(EXERCISE) From the entries below, return every line that includes the word "Metropolis".

(EXCERPTED DATA)
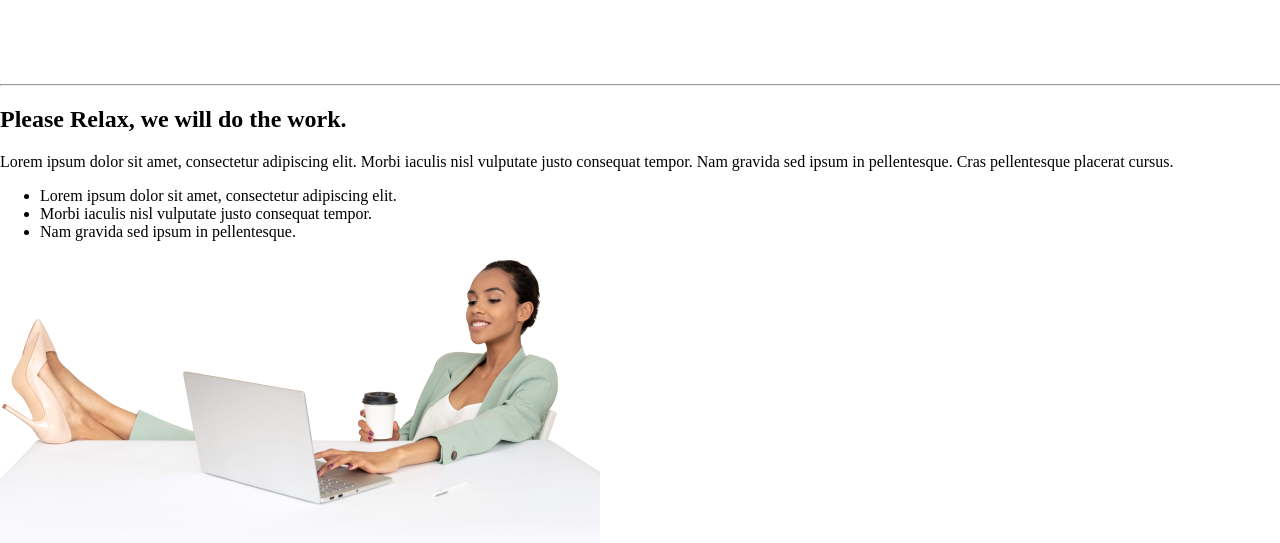
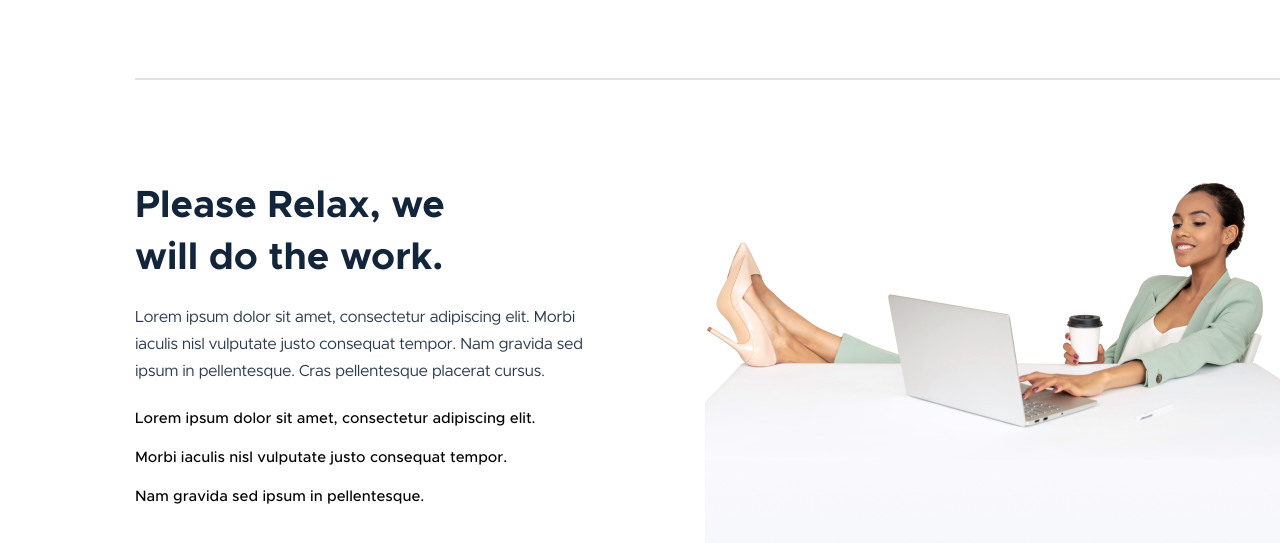
Before and after one commit to svingel/Fluffy, a plain HTML site: page index.html in a window 1280 px wide. Shown: the part 2173-2716 px from the top of the page. Drawn offline with Linux system fonts and the light colour scheme.

Commit message:
Added info.css stylesheet, added separators and hr.css stylesheet

```diff
--- a/index.html
+++ b/index.html
@@ -13,6 +13,9 @@
     <link rel="stylesheet" href="/styles/aboutUs.css">
     <link rel="stylesheet" href="/styles/footer.css">
     <link rel="stylesheet" href="/styles/cfa.css">
+    <link rel="stylesheet" href="/styles/info.css">
+    <link rel="stylesheet" href="/styles/hr.css">
+
 
 </head>
 
@@ -53,6 +56,8 @@
         </div>
 
     </section>
+
+<hr class="hr--wide">
 
 <!--our services-->
     <section class="services">
@@ -154,12 +159,12 @@
         </div>
     </section>
 
-    <hr>
+<hr class="hr--narrow">
 
 <!--info section-->
     <section class="infoSection">
         <div class="infoSection__description">
-            <h2 class="infoSection__description--titel">Please Relax, we will do the work.</h2>
+            <h2 class="infoSection__description--title">Please Relax, we will do the work.</h2>
             <p class="infoSection__description--plain">
                 Lorem ipsum dolor sit amet, consectetur adipiscing elit.
                 Morbi iaculis nisl vulputate justo consequat tempor.
--- /dev/null
+++ b/styles/hr.css
@@ -0,0 +1,21 @@
+.hr--narrow {
+    margin-block-start: 0px;
+    margin-block-end: 0px;
+    margin-inline-start: 135px;
+    margin-inline-end: 135px;
+    overflow: hidden;
+    border-style: solid;
+    border-width: 1px;
+    color: #DCE2E6;
+}
+
+.hr--wide {
+    margin-block-start: 0px;
+    margin-block-end: 0px;
+    margin-inline-start: 0px;
+    margin-inline-end: 0px;
+    overflow: hidden;
+    border-style: solid;
+    border-width: 1px;
+    color: #DCE2E6;
+}
--- /dev/null
+++ b/styles/info.css
@@ -0,0 +1,98 @@
+/*Decided to work with fallback fonts as similar as possible to Avenir Next yet available for free
+My fallback font source was the article https://www.dafontfree.io/avenir-next-font/*/
+/*Original font Avenir Next is available for purchase at https://www.fonts.com/font/linotype/avenir-next*/
+
+@font-face {
+    font-family: Metropolis-Regular;
+    src: url(../fonts/Metropolis/Metropolis-Regular.otf);
+    font-weight: 400;
+}
+
+@font-face {
+    font-family: Metropolis-Medium;
+    src: url(../fonts/Metropolis/Metropolis-Medium.otf);
+    font-weight: 500;
+}
+
+@font-face {
+    font-family: Metropolis-Bold;
+    src: url(../fonts/Metropolis/Metropolis-Bold.otf);
+    font-weight: 700;
+}
+
+.infoSection {
+    box-sizing: content-box;
+    width: 1170px;
+    height: 450px;
+    display: flex;
+    flex-direction: row;
+    justify-content: space-between;
+    align-items: flex-start;
+    padding: 100px 135px 0px 135px;
+
+}
+
+.infoSection__description {
+    width: 470px;
+    height: 330px;
+    display: flex;
+    flex-direction: column;
+    justify-content: space-between;
+    align-items: flex-start;
+
+}
+
+.infoSection__description--title {
+    margin: 0px, 0px;
+    margin-block-start: 0px;
+    margin-block-end: 0px;
+    width: 370px;
+    font-family: Avenir Next, Metropolis-Bold, sans-serif;
+    font-size: 38px;
+    font-weight: 700;
+    line-height: 52px;
+    color: rgba(19,37,58,1);
+}
+
+.infoSection__description--plain {
+    margin: 0px, 0px;
+    margin-block-start: 0px;
+    margin-block-end: 0px;
+    width: 470px;
+    font-family: Avenir Next, Metropolis-Regular, sans-serif;
+    font-size: 16px;
+    font-weight: 400;
+    line-height: 27px;
+    color: rgba(19,37,58,0.9);
+    letter-spacing: -0.5px;
+}
+
+.infoSection__list {
+    margin: 0px, 0px;
+    margin-block-start: 0px;
+    margin-block-end: 0px;
+    padding-inline-start: 0px;
+    width: 470px;
+    height: 105px;
+    display: flex;
+    flex-direction: column;
+    justify-content: space-between;
+
+}
+
+.infoSection__list-item {
+    margin: 0px, 0px;
+    margin-block-start: 0px;
+    margin-block-end: 0px;
+    width: 439px;
+    font-family: Avenir Next, Metropolis-Medium, sans-serif;
+    font-size: 15px;
+    font-weight: 500;
+    line-height: 27px;
+    list-style-type: none;
+}
+
+.infoSection__img {
+    width: 600px;
+    height: 450px;
+}
```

(ANSWER SPACE)
+    font-family: Metropolis-Regular;
+    src: url(../fonts/Metropolis/Metropolis-Regular.otf);
+    font-family: Metropolis-Medium;
+    src: url(../fonts/Metropolis/Metropolis-Medium.otf);
+    font-family: Metropolis-Bold;
+    src: url(../fonts/Metropolis/Metropolis-Bold.otf);
+    font-family: Avenir Next, Metropolis-Bold, sans-serif;
+    font-family: Avenir Next, Metropolis-Regular, sans-serif;
+    font-family: Avenir Next, Metropolis-Medium, sans-serif;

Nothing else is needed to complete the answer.